A few additional soldiers join the squad. Harth and friends are flanked in a couple of instances by other free-thinkers, responding to the names of Witold Teplitz (clarinet), Hans Schwindt (alto sax), Thomas Stoewsand (cello) and Andre De Tiege (viola). Ensembles is probably the record in which the ratio between the modernity of the overall sound and the old age of the tapes is in every respect astonishing. A set like the one recorded on September 13, 1968 at the Liederhalle, Mozartsaal in Stuttgart could easily have been composed (on the spot, naturally!) and released today without almost anyone noticing that 1) the players are out-and-out teenagers and 2) the music comes from the post-Palaeozoic era of collective perspicuity, Harth allegedly unaware of entities such as AMM or SME which were evidently navigating contiguous seas. What we need to stress yet again is the impressive up-building of the interplay, which often start from veritable compositional illuminations in turn giving life to earnestness-driven hypotheses for a new contrapuntal design, without the necessity of recurring to tricks or, even worse, reducing the whole to unwarranted noise.
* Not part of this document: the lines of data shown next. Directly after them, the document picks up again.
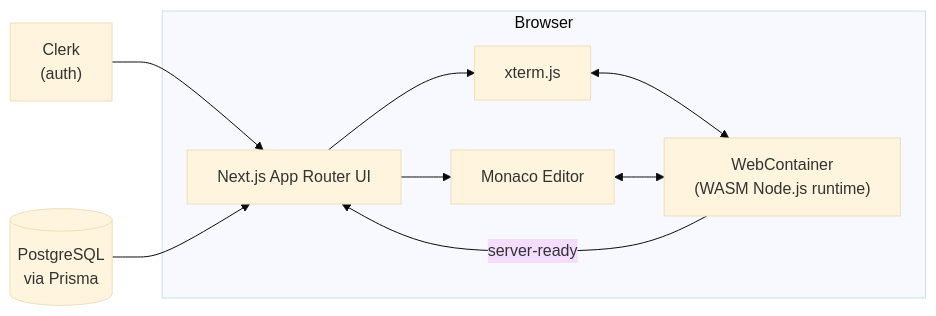
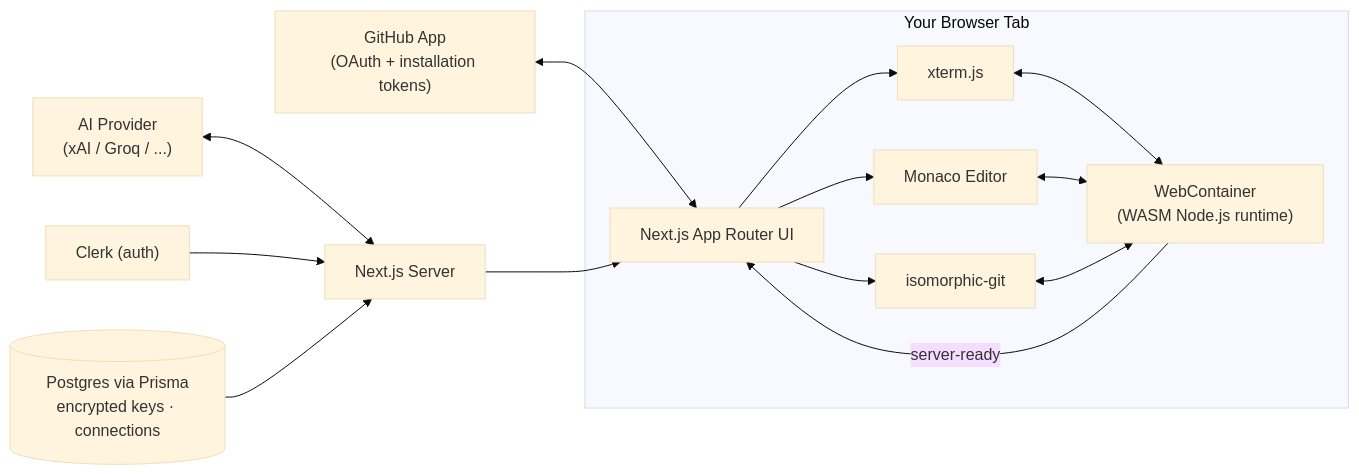
The diagram in README.md (Niket420/vibe_coding_platform), drawn with Mermaid (base theme) before and after one commit. The commit also changed other lines of this file, not shown here.

````diff
--- a/README.md
+++ b/README.md
@@ -38,18 +67,24 @@
 ```mermaid
 flowchart LR
-    subgraph Browser
+    subgraph Tab["Your Browser Tab"]
         UI["Next.js App Router UI"]
         Monaco["Monaco Editor"]
         XTerm["xterm.js"]
+        Git["isomorphic-git"]
         WC["WebContainer\n(WASM Node.js runtime)"]
 
         UI --> Monaco
         UI --> XTerm
+        UI --> Git
         XTerm <--> WC
         Monaco <--> WC
+        Git <--> WC
         WC -- "server-ready" --> UI
     end
 
-    Clerk["Clerk\n(auth)"] --> UI
-    DB[("PostgreSQL\nvia Prisma")] --> UI
+    GH["GitHub App\n(OAuth + installation tokens)"] <--> UI
+    AI["AI Provider\n(xAI / Groq / ...)"] <--> Server
+    Clerk["Clerk (auth)"] --> Server
+    DB[("Postgres via Prisma\nencrypted keys · connections")] --> Server
+    Server["Next.js Server"] --> UI
 ```
````
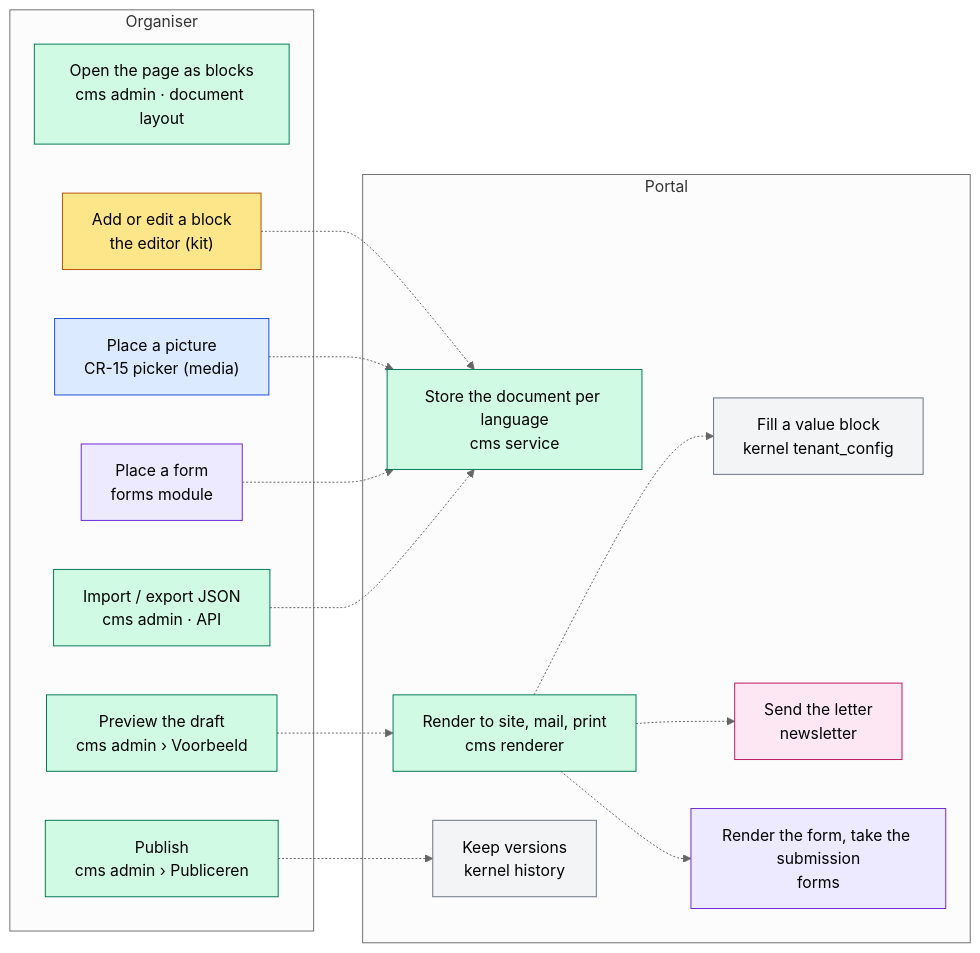
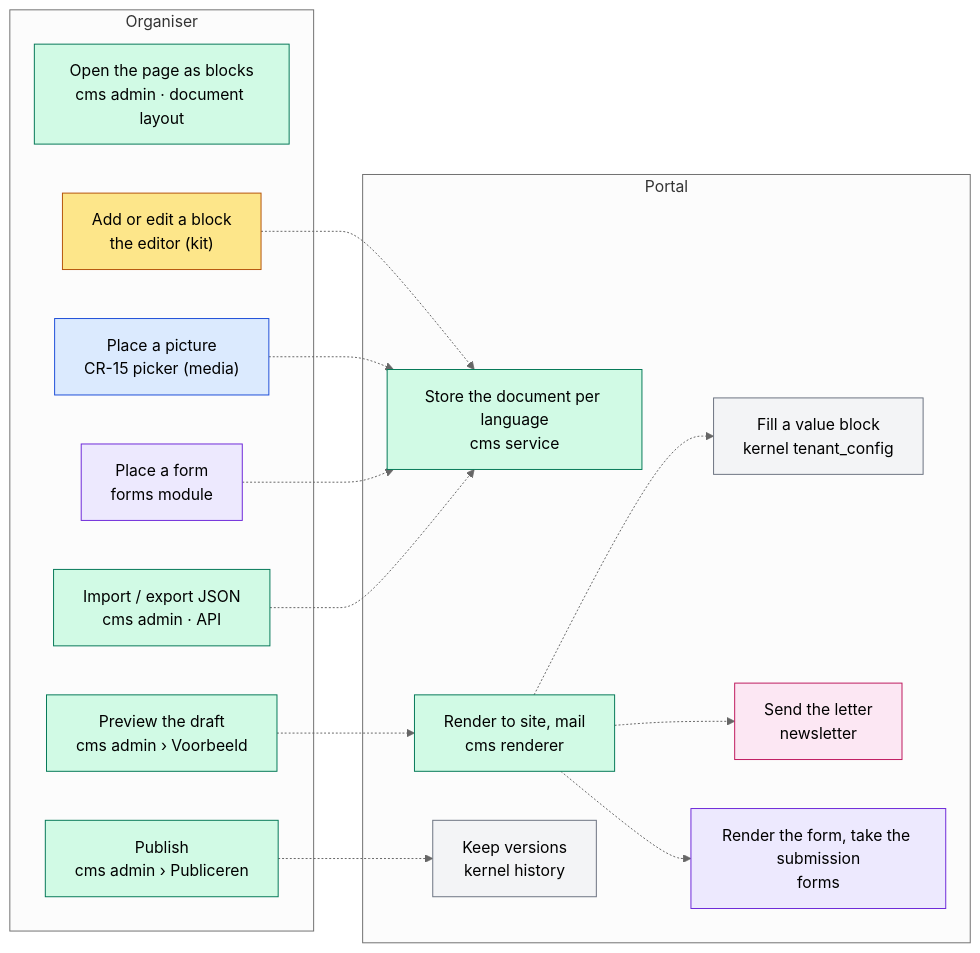
Before and after one commit to KoenRenders/KoenTest: the third of 5 diagrams in docs/change_request_17_web_content.md, drawn with Mermaid (neutral theme). The commit also changed other lines of this file, not shown here.

````diff
--- a/docs/change_request_17_web_content.md
+++ b/docs/change_request_17_web_content.md
@@ -196,35 +196,35 @@
 ```mermaid
 flowchart LR
   subgraph O[Organiser]
     o2["Open the page as blocks<br/>cms admin · document layout"]:::cms
     o3["Add or edit a block<br/>the editor (kit)"]:::kit
     o3b["Place a picture<br/>CR-15 picker (media)"]:::media
     o3c["Place a form<br/>forms module"]:::forms
     o4["Preview the draft<br/>cms admin › Voorbeeld"]:::cms
     o6["Publish<br/>cms admin › Publiceren"]:::cms
     o8["Import / export JSON<br/>cms admin · API"]:::cms
   end
   subgraph P[Portal]
     p1["Store the document per language<br/>cms service"]:::cms
-    p2["Render to site, mail, print<br/>cms renderer"]:::cms
+    p2["Render to site, mail<br/>cms renderer"]:::cms
     p3["Fill a value block<br/>kernel tenant_config"]:::kernel
     p4["Keep versions<br/>kernel history"]:::kernel
     p5["Send the letter<br/>newsletter"]:::nl
     p6["Render the form, take the submission<br/>forms"]:::forms
   end
   o3 -.-> p1
   o3b -.-> p1
   o3c -.-> p1
   o8 -.-> p1
   o4 -.-> p2
   o6 -.-> p4
   p2 -.-> p3
   p2 -.-> p5
   p2 -.-> p6
   classDef cms fill:#d1fae5,stroke:#047857
   classDef kit fill:#fde68a,stroke:#b45309
   classDef media fill:#dbeafe,stroke:#1d4ed8
   classDef forms fill:#ede9fe,stroke:#6d28d9
   classDef kernel fill:#f3f4f6,stroke:#6b7280
   classDef nl fill:#fce7f3,stroke:#be185d
 ```
````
In reality, what immediately strikes the ears is the non-difficult digestibility of this material: despite the lack of a commonly intended “theme” or some “melody” to be caught from, and the fact that nonconformity can be detected nearly everywhere, that classic sense of fulfilment deriving from the fine-tuning of dissonance resolving in catharsis permeates the air every time we stop and concentrate a tad more on the wholesome allure of these sounds. The conclusive two parts of “Radio Live Concert In Prague” might be considered among of the most evocative moments this reviewer has experienced in hundreds of hours of A23H-typified expressions, an exquisite meshing of controlled apprehension and cultivated aggrandisement of minuscule mechanisms, sustaining the weight of a prolonged duration to reveal a world of correspondences and interrelationships one would gladly like to acknowledge as “ideal”. An inspiring ending for this marvellous triptych, chock full of secluded beauties finally revealed to worthy audiences. If many people had conveniently “forgotten” to attribute the deserved place in the history of contemporary improvisation to Alfred Harth’s conceptions and ideas, now blind shades and earplugs must be thrown away once and for all. This music should be studied.
in Temporary Fault